Records supplied START

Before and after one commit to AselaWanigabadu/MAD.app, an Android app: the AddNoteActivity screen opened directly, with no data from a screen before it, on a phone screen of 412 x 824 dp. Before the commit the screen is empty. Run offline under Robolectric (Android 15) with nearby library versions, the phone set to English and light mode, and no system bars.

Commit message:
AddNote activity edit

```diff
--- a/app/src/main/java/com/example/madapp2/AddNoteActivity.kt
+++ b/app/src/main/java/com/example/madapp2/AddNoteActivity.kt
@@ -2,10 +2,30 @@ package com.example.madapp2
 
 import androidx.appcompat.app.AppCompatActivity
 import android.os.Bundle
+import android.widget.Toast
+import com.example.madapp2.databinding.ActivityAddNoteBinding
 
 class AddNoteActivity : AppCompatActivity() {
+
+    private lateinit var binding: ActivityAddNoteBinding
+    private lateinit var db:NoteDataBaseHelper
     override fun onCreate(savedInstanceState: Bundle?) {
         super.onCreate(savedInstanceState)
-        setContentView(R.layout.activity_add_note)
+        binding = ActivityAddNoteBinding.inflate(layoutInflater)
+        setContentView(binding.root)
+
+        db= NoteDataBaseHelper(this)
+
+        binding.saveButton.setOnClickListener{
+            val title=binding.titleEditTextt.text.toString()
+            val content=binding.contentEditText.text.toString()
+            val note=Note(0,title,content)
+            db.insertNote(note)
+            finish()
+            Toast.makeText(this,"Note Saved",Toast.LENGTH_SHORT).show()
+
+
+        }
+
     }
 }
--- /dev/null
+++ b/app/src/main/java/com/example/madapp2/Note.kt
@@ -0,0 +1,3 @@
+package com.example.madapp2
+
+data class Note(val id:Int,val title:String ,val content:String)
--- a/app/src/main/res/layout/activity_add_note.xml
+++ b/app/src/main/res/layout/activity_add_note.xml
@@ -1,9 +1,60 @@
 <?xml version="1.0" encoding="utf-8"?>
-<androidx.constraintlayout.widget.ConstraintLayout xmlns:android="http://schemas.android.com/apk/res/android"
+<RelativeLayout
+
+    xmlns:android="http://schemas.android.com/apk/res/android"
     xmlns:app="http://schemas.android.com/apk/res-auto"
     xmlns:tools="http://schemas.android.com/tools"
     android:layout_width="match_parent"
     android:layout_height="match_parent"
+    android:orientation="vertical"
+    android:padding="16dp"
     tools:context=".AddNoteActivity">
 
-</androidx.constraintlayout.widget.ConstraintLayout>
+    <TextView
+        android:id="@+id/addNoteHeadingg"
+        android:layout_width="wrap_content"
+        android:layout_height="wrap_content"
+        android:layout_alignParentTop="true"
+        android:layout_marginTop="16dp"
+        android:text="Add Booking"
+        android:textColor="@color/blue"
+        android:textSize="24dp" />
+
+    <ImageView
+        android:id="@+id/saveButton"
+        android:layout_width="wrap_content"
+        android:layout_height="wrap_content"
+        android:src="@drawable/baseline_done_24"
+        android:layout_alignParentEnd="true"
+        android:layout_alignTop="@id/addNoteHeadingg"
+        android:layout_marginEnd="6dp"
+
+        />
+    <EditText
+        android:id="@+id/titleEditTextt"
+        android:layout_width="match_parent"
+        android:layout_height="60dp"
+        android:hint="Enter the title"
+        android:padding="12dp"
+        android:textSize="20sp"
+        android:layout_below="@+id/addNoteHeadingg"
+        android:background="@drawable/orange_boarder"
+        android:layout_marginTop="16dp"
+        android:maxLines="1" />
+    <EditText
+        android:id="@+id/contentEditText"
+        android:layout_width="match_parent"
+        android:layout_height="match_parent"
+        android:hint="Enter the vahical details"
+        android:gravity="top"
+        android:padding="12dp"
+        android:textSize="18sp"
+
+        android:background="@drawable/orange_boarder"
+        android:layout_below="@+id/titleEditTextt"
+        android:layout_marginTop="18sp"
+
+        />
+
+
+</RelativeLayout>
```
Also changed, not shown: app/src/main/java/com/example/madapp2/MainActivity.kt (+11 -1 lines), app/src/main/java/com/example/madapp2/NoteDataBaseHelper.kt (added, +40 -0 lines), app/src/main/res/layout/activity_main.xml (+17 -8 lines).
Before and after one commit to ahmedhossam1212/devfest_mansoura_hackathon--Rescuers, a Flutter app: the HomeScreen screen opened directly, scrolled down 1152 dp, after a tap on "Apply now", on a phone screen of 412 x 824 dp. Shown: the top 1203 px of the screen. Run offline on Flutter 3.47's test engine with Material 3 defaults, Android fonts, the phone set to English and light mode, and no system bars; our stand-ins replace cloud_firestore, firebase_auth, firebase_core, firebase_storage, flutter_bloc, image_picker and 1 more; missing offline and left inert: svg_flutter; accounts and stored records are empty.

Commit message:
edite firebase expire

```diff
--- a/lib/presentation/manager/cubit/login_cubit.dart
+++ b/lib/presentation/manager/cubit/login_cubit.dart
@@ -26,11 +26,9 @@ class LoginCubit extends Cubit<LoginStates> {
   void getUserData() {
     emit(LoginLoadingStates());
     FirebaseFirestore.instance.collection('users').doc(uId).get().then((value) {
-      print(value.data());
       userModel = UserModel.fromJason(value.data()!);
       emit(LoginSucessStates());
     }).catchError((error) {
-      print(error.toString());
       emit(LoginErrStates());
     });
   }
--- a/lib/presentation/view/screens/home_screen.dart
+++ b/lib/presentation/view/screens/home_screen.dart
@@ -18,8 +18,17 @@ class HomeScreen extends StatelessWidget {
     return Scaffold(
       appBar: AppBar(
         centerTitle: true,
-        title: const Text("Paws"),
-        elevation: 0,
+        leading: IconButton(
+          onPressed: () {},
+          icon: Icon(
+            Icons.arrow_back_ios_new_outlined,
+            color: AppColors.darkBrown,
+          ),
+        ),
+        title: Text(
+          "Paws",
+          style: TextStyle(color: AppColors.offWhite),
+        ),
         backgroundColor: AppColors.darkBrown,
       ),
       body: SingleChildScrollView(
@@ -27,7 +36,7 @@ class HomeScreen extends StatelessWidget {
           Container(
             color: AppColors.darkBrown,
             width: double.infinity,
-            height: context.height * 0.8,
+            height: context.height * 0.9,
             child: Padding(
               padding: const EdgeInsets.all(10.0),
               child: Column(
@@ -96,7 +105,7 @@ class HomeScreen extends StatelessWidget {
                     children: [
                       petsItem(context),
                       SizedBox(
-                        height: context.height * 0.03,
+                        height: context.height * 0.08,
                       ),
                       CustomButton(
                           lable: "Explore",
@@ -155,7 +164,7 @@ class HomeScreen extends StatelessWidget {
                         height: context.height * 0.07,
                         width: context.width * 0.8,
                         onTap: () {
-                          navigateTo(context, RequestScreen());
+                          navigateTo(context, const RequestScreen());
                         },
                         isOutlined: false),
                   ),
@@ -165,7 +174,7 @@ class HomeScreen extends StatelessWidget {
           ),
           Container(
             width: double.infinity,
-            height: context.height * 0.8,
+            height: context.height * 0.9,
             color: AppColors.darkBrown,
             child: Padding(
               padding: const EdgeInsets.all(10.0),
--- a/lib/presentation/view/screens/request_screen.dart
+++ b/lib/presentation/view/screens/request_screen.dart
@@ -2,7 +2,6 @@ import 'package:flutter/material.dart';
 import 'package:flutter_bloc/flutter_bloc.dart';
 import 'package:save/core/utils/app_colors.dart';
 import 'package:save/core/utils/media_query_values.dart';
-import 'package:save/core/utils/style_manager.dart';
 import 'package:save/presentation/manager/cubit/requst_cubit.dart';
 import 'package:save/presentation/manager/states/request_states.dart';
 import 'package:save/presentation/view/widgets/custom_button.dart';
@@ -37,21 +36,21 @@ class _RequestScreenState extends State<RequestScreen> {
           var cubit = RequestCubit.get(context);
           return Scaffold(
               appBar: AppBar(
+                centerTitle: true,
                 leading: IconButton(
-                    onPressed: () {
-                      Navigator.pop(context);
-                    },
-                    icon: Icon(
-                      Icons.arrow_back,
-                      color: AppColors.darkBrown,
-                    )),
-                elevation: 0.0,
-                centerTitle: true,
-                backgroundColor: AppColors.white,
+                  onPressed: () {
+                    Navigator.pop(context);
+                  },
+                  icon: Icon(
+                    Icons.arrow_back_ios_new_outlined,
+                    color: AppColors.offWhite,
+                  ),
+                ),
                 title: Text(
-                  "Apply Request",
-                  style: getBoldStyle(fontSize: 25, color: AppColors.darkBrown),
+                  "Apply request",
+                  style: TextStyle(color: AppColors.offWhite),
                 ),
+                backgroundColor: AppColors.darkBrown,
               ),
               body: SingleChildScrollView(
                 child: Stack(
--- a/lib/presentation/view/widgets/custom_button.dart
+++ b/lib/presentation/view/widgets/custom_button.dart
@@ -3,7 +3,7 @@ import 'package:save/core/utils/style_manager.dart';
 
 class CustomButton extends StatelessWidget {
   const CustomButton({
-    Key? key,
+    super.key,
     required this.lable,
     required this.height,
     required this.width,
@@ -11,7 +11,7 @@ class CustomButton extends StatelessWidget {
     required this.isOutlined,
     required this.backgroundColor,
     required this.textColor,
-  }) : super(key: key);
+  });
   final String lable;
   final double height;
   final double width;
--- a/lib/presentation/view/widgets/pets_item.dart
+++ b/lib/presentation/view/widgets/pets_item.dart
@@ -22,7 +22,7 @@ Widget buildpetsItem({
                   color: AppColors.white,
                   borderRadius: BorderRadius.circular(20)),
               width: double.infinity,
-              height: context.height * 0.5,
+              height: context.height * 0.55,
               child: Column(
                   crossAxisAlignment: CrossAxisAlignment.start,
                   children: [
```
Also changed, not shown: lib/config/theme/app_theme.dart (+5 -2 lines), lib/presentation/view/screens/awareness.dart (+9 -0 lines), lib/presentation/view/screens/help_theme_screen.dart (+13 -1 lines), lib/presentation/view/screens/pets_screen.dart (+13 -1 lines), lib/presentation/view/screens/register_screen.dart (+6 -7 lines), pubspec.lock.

Records supplied END

_Work to be completed_. When a line in the records above holds "this", that line is to be reported.

_Output of the exercise_.
+        db= NoteDataBaseHelper(this)
+            Toast.makeText(this,"Note Saved",Toast.LENGTH_SHORT).show()
     required this.lable,
     required this.height,
     required this.width,
     required this.isOutlined,
     required this.backgroundColor,
     required this.textColor,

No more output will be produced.